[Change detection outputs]
Start of Block
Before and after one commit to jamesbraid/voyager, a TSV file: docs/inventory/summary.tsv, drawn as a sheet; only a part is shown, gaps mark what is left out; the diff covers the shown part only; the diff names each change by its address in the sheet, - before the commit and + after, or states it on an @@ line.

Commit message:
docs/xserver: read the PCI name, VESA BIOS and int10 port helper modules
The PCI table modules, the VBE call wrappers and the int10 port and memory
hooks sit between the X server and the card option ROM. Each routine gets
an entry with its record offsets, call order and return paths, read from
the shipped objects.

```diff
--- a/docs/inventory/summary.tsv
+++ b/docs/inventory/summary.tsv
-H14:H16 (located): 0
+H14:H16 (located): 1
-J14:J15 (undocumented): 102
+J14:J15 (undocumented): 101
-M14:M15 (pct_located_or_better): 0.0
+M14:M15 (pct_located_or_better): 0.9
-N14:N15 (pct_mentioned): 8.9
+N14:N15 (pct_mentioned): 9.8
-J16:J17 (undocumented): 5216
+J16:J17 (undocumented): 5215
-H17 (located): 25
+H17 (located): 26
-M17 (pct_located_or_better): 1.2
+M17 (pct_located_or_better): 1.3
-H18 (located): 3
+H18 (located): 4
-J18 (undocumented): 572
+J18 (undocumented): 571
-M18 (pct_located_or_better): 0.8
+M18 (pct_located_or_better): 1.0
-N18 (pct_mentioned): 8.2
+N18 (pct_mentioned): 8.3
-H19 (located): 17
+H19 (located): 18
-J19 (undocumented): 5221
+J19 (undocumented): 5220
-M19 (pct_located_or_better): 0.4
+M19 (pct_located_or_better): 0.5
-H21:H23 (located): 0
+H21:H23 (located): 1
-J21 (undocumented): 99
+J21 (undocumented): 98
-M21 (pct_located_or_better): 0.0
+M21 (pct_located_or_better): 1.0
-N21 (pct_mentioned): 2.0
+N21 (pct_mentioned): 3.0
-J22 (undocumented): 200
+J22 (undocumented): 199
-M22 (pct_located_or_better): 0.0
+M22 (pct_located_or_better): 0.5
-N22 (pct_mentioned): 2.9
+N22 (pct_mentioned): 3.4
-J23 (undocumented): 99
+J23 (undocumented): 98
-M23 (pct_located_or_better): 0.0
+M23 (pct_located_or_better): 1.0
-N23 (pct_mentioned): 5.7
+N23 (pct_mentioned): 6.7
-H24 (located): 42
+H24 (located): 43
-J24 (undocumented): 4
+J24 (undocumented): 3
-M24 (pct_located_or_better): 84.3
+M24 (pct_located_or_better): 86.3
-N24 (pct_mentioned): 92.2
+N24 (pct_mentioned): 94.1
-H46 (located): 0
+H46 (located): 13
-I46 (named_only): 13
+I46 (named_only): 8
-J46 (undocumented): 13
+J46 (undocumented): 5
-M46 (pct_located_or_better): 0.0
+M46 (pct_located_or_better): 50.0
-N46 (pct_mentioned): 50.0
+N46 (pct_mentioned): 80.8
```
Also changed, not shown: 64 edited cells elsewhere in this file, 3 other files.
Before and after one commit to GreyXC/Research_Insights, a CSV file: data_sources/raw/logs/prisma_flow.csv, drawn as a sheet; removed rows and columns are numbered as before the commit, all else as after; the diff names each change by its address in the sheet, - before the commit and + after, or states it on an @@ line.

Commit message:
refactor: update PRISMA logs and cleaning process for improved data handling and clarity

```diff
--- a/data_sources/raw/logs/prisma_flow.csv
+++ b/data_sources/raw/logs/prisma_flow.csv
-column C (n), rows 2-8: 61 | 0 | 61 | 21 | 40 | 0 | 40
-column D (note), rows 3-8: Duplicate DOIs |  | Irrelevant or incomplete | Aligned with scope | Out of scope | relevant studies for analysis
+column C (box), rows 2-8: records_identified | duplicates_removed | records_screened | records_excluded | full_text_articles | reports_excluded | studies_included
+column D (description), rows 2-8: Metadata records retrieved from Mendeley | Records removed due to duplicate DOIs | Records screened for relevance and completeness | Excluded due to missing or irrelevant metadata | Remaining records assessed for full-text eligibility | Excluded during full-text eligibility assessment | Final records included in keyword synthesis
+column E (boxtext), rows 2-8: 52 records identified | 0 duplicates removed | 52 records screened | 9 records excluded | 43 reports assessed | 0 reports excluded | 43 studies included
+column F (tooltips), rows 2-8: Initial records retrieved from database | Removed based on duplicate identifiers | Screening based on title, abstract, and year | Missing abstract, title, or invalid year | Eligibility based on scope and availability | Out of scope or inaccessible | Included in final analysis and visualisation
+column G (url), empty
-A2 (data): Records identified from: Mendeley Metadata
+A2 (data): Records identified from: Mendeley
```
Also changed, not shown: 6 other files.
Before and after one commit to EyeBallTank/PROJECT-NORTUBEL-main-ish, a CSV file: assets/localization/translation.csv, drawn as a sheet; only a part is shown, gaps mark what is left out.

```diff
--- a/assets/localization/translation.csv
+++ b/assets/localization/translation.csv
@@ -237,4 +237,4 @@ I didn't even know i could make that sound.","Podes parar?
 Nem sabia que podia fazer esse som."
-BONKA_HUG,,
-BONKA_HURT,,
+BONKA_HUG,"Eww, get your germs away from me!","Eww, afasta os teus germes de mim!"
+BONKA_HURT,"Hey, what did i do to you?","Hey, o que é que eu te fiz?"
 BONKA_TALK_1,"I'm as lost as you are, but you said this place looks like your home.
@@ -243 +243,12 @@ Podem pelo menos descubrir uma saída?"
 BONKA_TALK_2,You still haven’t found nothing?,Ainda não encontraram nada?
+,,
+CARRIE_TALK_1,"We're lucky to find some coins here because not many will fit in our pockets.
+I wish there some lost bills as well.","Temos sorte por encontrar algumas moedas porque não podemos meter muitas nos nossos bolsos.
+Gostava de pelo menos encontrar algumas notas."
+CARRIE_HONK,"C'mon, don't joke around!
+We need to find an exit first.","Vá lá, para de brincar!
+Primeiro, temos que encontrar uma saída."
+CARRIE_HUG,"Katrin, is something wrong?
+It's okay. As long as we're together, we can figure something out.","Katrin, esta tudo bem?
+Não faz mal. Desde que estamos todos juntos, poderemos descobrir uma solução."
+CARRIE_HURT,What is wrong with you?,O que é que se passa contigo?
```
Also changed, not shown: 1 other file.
End of Block
■ **Activity**: Could you output the records in full, exactly as written?

■ **Written response**:
Before and after one commit to jamesbraid/voyager, a TSV file: docs/inventory/summary.tsv, drawn as a sheet; only a part is shown, gaps mark what is left out; the diff covers the shown part only; the diff names each change by its address in the sheet, - before the commit and + after, or states it on an @@ line.

Commit message:
docs/xserver: read the PCI name, VESA BIOS and int10 port helper modules
The PCI table modules, the VBE call wrappers and the int10 port and memory
hooks sit between the X server and the card option ROM. Each routine gets
an entry with its record offsets, call order and return paths, read from
the shipped objects.

```diff
--- a/docs/inventory/summary.tsv
+++ b/docs/inventory/summary.tsv
-H14:H16 (located): 0
+H14:H16 (located): 1
-J14:J15 (undocumented): 102
+J14:J15 (undocumented): 101
-M14:M15 (pct_located_or_better): 0.0
+M14:M15 (pct_located_or_better): 0.9
-N14:N15 (pct_mentioned): 8.9
+N14:N15 (pct_mentioned): 9.8
-J16:J17 (undocumented): 5216
+J16:J17 (undocumented): 5215
-H17 (located): 25
+H17 (located): 26
-M17 (pct_located_or_better): 1.2
+M17 (pct_located_or_better): 1.3
-H18 (located): 3
+H18 (located): 4
-J18 (undocumented): 572
+J18 (undocumented): 571
-M18 (pct_located_or_better): 0.8
+M18 (pct_located_or_better): 1.0
-N18 (pct_mentioned): 8.2
+N18 (pct_mentioned): 8.3
-H19 (located): 17
+H19 (located): 18
-J19 (undocumented): 5221
+J19 (undocumented): 5220
-M19 (pct_located_or_better): 0.4
+M19 (pct_located_or_better): 0.5
-H21:H23 (located): 0
+H21:H23 (located): 1
-J21 (undocumented): 99
+J21 (undocumented): 98
-M21 (pct_located_or_better): 0.0
+M21 (pct_located_or_better): 1.0
-N21 (pct_mentioned): 2.0
+N21 (pct_mentioned): 3.0
-J22 (undocumented): 200
+J22 (undocumented): 199
-M22 (pct_located_or_better): 0.0
+M22 (pct_located_or_better): 0.5
-N22 (pct_mentioned): 2.9
+N22 (pct_mentioned): 3.4
-J23 (undocumented): 99
+J23 (undocumented): 98
-M23 (pct_located_or_better): 0.0
+M23 (pct_located_or_better): 1.0
-N23 (pct_mentioned): 5.7
+N23 (pct_mentioned): 6.7
-H24 (located): 42
+H24 (located): 43
-J24 (undocumented): 4
+J24 (undocumented): 3
-M24 (pct_located_or_better): 84.3
+M24 (pct_located_or_better): 86.3
-N24 (pct_mentioned): 92.2
+N24 (pct_mentioned): 94.1
-H46 (located): 0
+H46 (located): 13
-I46 (named_only): 13
+I46 (named_only): 8
-J46 (undocumented): 13
+J46 (undocumented): 5
-M46 (pct_located_or_better): 0.0
+M46 (pct_located_or_better): 50.0
-N46 (pct_mentioned): 50.0
+N46 (pct_mentioned): 80.8
```
Also changed, not shown: 64 edited cells elsewhere in this file, 3 other files.
Before and after one commit to GreyXC/Research_Insights, a CSV file: data_sources/raw/logs/prisma_flow.csv, drawn as a sheet; removed rows and columns are numbered as before the commit, all else as after; the diff names each change by its address in the sheet, - before the commit and + after, or states it on an @@ line.

Commit message:
refactor: update PRISMA logs and cleaning process for improved data handling and clarity

```diff
--- a/data_sources/raw/logs/prisma_flow.csv
+++ b/data_sources/raw/logs/prisma_flow.csv
-column C (n), rows 2-8: 61 | 0 | 61 | 21 | 40 | 0 | 40
-column D (note), rows 3-8: Duplicate DOIs |  | Irrelevant or incomplete | Aligned with scope | Out of scope | relevant studies for analysis
+column C (box), rows 2-8: records_identified | duplicates_removed | records_screened | records_excluded | full_text_articles | reports_excluded | studies_included
+column D (description), rows 2-8: Metadata records retrieved from Mendeley | Records removed due to duplicate DOIs | Records screened for relevance and completeness | Excluded due to missing or irrelevant metadata | Remaining records assessed for full-text eligibility | Excluded during full-text eligibility assessment | Final records included in keyword synthesis
+column E (boxtext), rows 2-8: 52 records identified | 0 duplicates removed | 52 records screened | 9 records excluded | 43 reports assessed | 0 reports excluded | 43 studies included
+column F (tooltips), rows 2-8: Initial records retrieved from database | Removed based on duplicate identifiers | Screening based on title, abstract, and year | Missing abstract, title, or invalid year | Eligibility based on scope and availability | Out of scope or inaccessible | Included in final analysis and visualisation
+column G (url), empty
-A2 (data): Records identified from: Mendeley Metadata
+A2 (data): Records identified from: Mendeley
```
Also changed, not shown: 6 other files.
Before and after one commit to EyeBallTank/PROJECT-NORTUBEL-main-ish, a CSV file: assets/localization/translation.csv, drawn as a sheet; only a part is shown, gaps mark what is left out.

```diff
--- a/assets/localization/translation.csv
+++ b/assets/localization/translation.csv
@@ -237,4 +237,4 @@ I didn't even know i could make that sound.","Podes parar?
 Nem sabia que podia fazer esse som."
-BONKA_HUG,,
-BONKA_HURT,,
+BONKA_HUG,"Eww, get your germs away from me!","Eww, afasta os teus germes de mim!"
+BONKA_HURT,"Hey, what did i do to you?","Hey, o que é que eu te fiz?"
 BONKA_TALK_1,"I'm as lost as you are, but you said this place looks like your home.
@@ -243 +243,12 @@ Podem pelo menos descubrir uma saída?"
 BONKA_TALK_2,You still haven’t found nothing?,Ainda não encontraram nada?
+,,
+CARRIE_TALK_1,"We're lucky to find some coins here because not many will fit in our pockets.
+I wish there some lost bills as well.","Temos sorte por encontrar algumas moedas porque não podemos meter muitas nos nossos bolsos.
+Gostava de pelo menos encontrar algumas notas."
+CARRIE_HONK,"C'mon, don't joke around!
+We need to find an exit first.","Vá lá, para de brincar!
+Primeiro, temos que encontrar uma saída."
+CARRIE_HUG,"Katrin, is something wrong?
+It's okay. As long as we're together, we can figure something out.","Katrin, esta tudo bem?
+Não faz mal. Desde que estamos todos juntos, poderemos descobrir uma solução."
+CARRIE_HURT,What is wrong with you?,O que é que se passa contigo?
```
Also changed, not shown: 1 other file.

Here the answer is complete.